Exercise: Write out everything in the records exactly, apart from the pictures.

Task inputs:
[Start of Attachment]
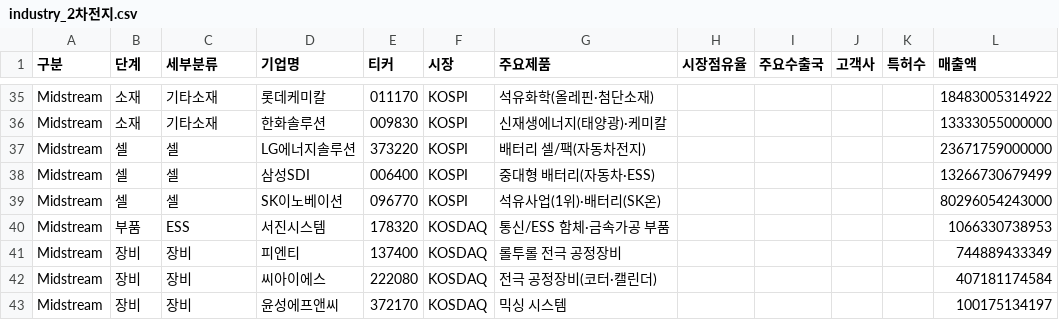
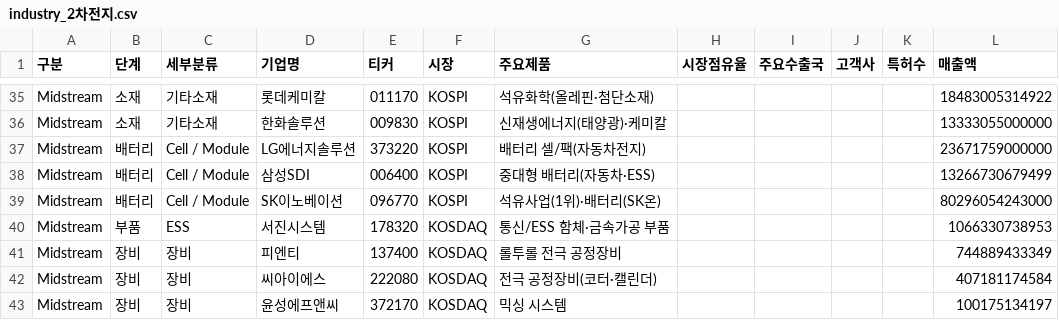
Before and after one commit to heuije/quantman, a CSV file: server/app/data/industry_2차전지.csv, drawn as a sheet; only a part is shown, gaps mark what is left out; the diff names each change by its address in the sheet, - before the commit and + after, or states it on an @@ line.

```diff
--- a/server/app/data/industry_2차전지.csv
+++ b/server/app/data/industry_2차전지.csv
-B37:B39 (단계): 셀
+B37:B39 (단계): 배터리
-C37:C39 (세부분류): 셀
+C37:C39 (세부분류): Cell / Module
```
Also changed, not shown: 20 other files.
[End of Attachment]
Solution:
Before and after one commit to heuije/quantman, a CSV file: server/app/data/industry_2차전지.csv, drawn as a sheet; only a part is shown, gaps mark what is left out; the diff names each change by its address in the sheet, - before the commit and + after, or states it on an @@ line.

```diff
--- a/server/app/data/industry_2차전지.csv
+++ b/server/app/data/industry_2차전지.csv
-B37:B39 (단계): 셀
+B37:B39 (단계): 배터리
-C37:C39 (세부분류): 셀
+C37:C39 (세부분류): Cell / Module
```
Also changed, not shown: 20 other files.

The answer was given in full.